Yes, ladies and gents, what I saw on the other side of the Baita’s* window, was worthy of a “When Harry Met Sally” moment. (I think we all know which moment I’m referring to.)
The place is packed, tiled-floor-to-wooden-rafters, with the most delectable formaggi on the planet. But my eyes and heart were riveted on two. The extra-aged Parmigiano Reggiano—be still my cuore. And the Gorgonzola, from Piemonte, which is scooped, dripping, out of its own skin with none other than a spoon. There will be no slicing for this baby.
Are you feeling what I’m feeling?
NOTES: 1. A “baita” is a typical, Alpine construction—think big chalet—made of stone and wood. In the old days, and maybe still today, cheese producers made their cheeses in them, from the milk given by the goats, sheep and cows that graze on Alpine pastures. 2. The parmigiano pictured above is a “stravecchio” (extra-aged, 30-36 months), from the high pastures of the Emilian Apennines. 3. The Gorgonozola is a Novarese Gorgonzola, which was voted the Best sweet gorgonzola of 2011 and which is among the top 14 best cheeses of Europe (“Tuttofood Cheese Award”). 4. The spoon is the “Daily Cure” spoon. Did you recognize it?

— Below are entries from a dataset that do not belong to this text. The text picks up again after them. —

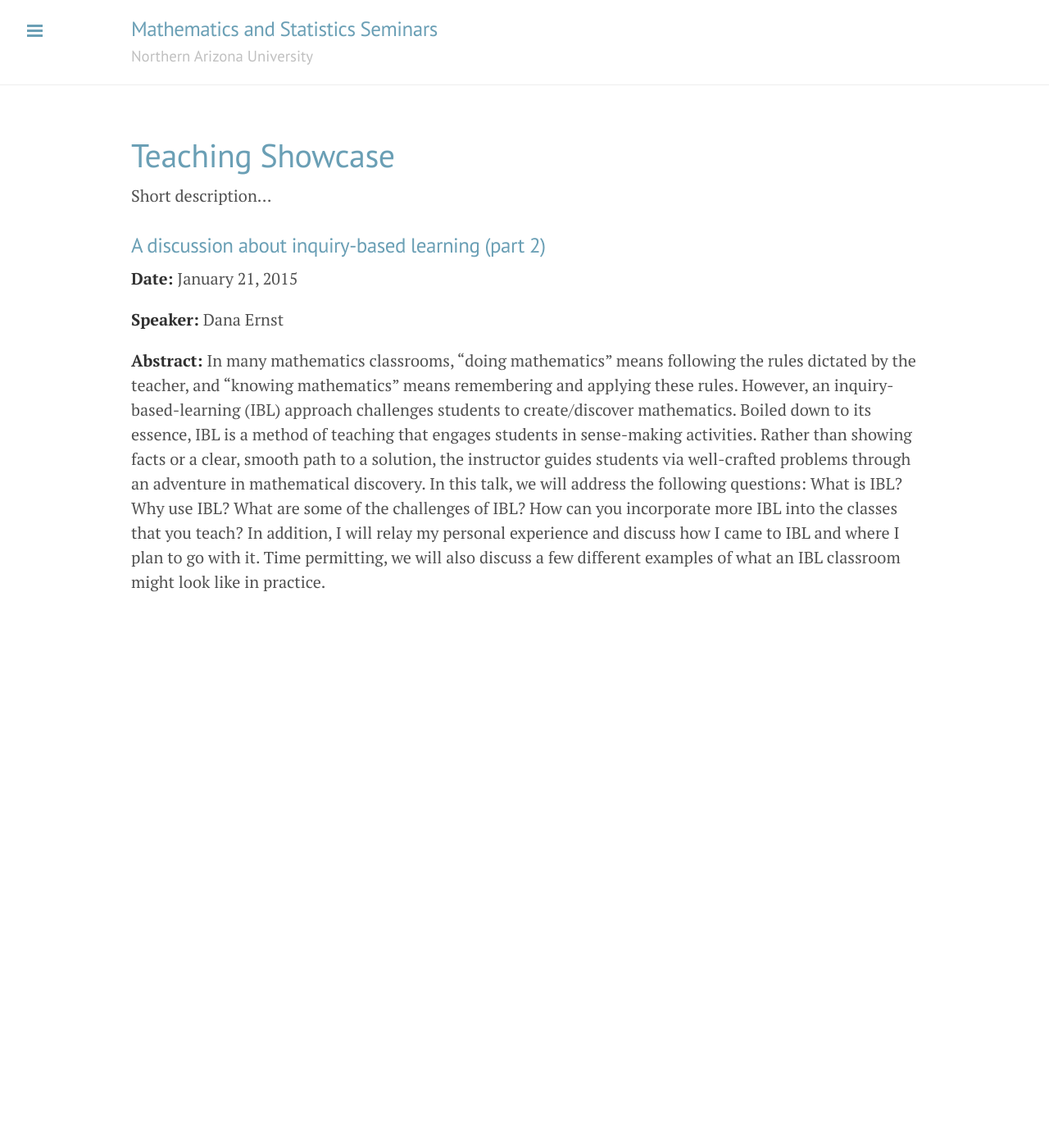
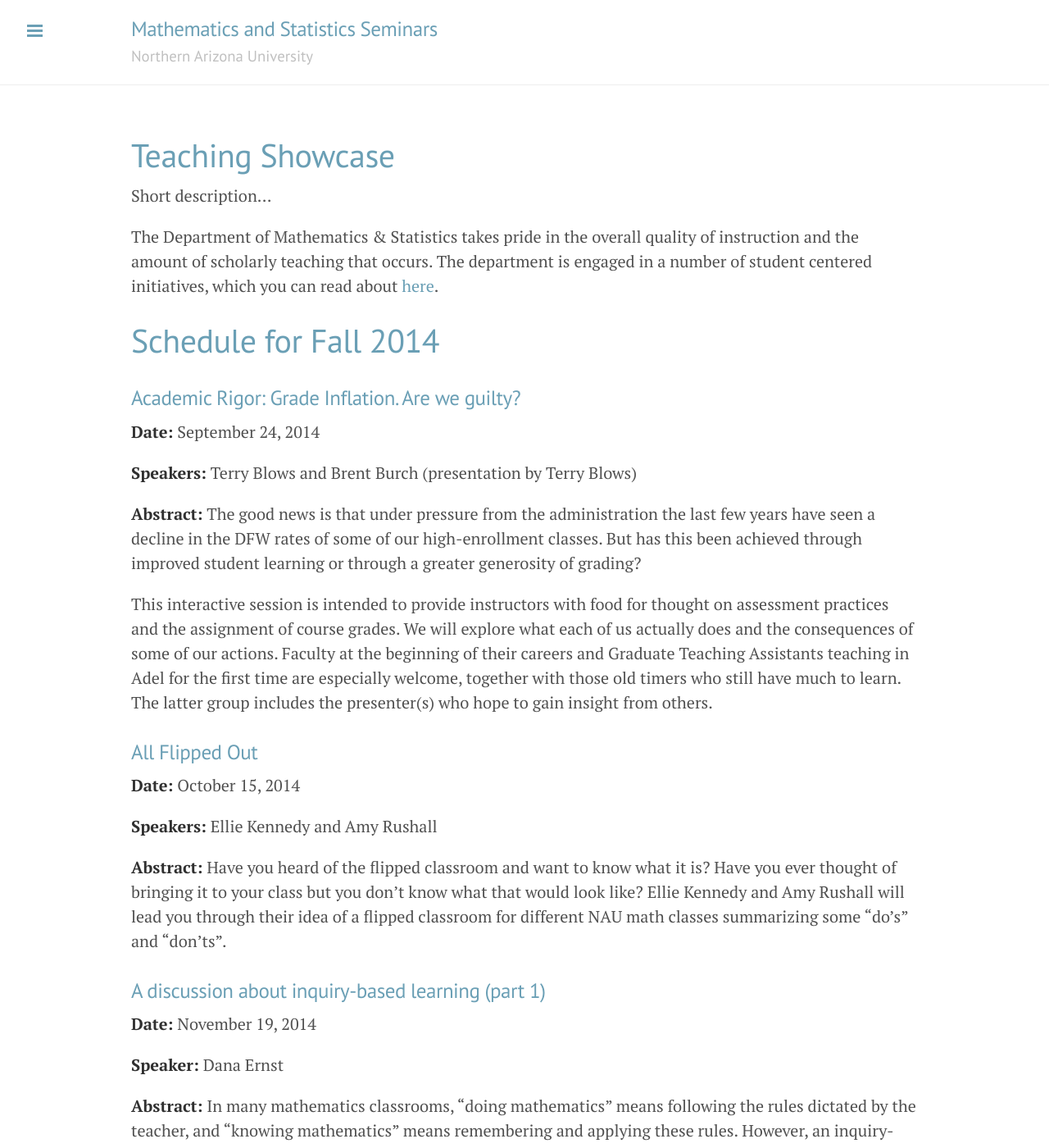
Before and after one commit to NAUMathStat/seminars, a Jekyll site: the page built from teachingFall2014.md, in a window 1280 px wide and 1400 px high. Shown: the whole window at 82% size. Built offline with Jekyll 4.4.1, drawn with Linux system fonts in a browser that asks for light colours; Markdown is read by kramdown in place of the engine named in the settings; some of the changed text lies outside the part shown.

Commit message:
Update to TS

```diff
--- a/teachingFall2014.md
+++ b/teachingFall2014.md
@@ -5,10 +5,32 @@ title: Teaching Showcase
 
 Short description...
 
-### A discussion about inquiry-based learning (part 2) ##
+The Department of Mathematics & Statistics takes pride in the overall quality of instruction and the amount of scholarly teaching that occurs. The department is engaged in a number of student centered initiatives, which you can read about [here](http://nau.edu/CEFNS/NatSci/Math/Innovative-Teaching/).
 
-**Date:** January 21, 2015
+# Schedule for Fall 2014 #
+
+### Academic Rigor: Grade Inflation. Are we guilty? ##
+
+**Date:** September 24, 2014
+
+**Speakers:** Terry Blows and Brent Burch (presentation by Terry Blows)
+
+**Abstract:** The good news is that under pressure from the administration the last few years have seen a decline in the DFW rates of some of our high-enrollment classes. But has this been achieved through improved student learning or through a greater generosity of grading?
+
+This interactive session is intended to provide instructors with food for thought on assessment practices and the assignment of course grades.  We will explore what each of us actually does and the consequences of some of our actions. Faculty at the beginning of their careers and Graduate Teaching Assistants teaching in Adel for the first time are especially welcome, together with those old timers who still have much to learn. The latter group includes the presenter(s) who hope to gain insight from others.
+
+### All Flipped Out ###
+
+**Date:** October 15, 2014
+
+**Speakers:** Ellie Kennedy and Amy Rushall
+
+**Abstract:** Have you heard of the flipped classroom and want to know what it is?  Have you ever thought of bringing it to your class but you don’t know what that would look like?  Ellie Kennedy and Amy Rushall will lead you through their idea of a flipped classroom for different NAU math classes summarizing some “do’s” and “don’ts”.
+
+### A discussion about inquiry-based learning (part 1) ##
+
+**Date:** November 19, 2014
 
 **Speaker:** Dana Ernst
 
-**Abstract:** In many mathematics classrooms, "doing mathematics" means following the rules dictated by the teacher, and "knowing mathematics" means remembering and applying these rules. However, an inquiry-based-learning (IBL) approach challenges students to create/discover mathematics. Boiled down to its essence, IBL is a method of teaching that engages students in sense-making activities. Rather than showing facts or a clear, smooth path to a solution, the instructor guides students via well-crafted problems through an adventure in mathematical discovery. In this talk, we will address the following questions: What is IBL? Why use IBL? What are some of the challenges of IBL? How can you incorporate more IBL into the classes that you teach? In addition, I will relay my personal experience and discuss how I came to IBL and where I plan to go with it.  Time permitting, we will also discuss a few different examples of what an IBL classroom might look like in practice.
+**Abstract:** In many mathematics classrooms, "doing mathematics" means following the rules dictated by the teacher, and "knowing mathematics" means remembering and applying these rules. However, an inquiry-based-learning (IBL) approach challenges students to create/discover mathematics. Boiled down to its essence, IBL is a method of teaching that engages students in sense-making activities. Rather than showing facts or a clear, smooth path to a solution, the instructor guides students via well-crafted problems through an adventure in mathematical discovery. In this talk, we will address the following questions: What is IBL? Why use IBL? What are some of the challenges of IBL? How can you incorporate more IBL into the classes that you teach? In addition, I will relay my personal experience and discuss how I came to IBL and where I plan to go with it.  Time permitting, we will also discuss a few different examples of what an IBL classroom might look like in practice. [[Slides](https://speakerdeck.com/dcernst/a-discussion-about-inquiry-based-learning)]
```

… this made me think of that adorable little mom ‘n pop (mama e papa) cheese shop I wandered into one day in Milano while you were in class… the two owners treated me like a long lost relative when I told them I spoke practically no Italian, was half French/half American but LOVED cheese. They had me taste a slew of them and each one had a story… “this one is made by Enzo on his farm up on — mountain….” etc. I’ll never forget it. So sweet.
I remember your visit so well…and I remember also the amazing pasta dish you made with almonds…do you remember? That was a really nice neighborhood…and a great little cheese store. I miss it…all that good congested city center diversity and richness of culture.
ps: the word Baita means Home in Basque (at least that’s one word for it)…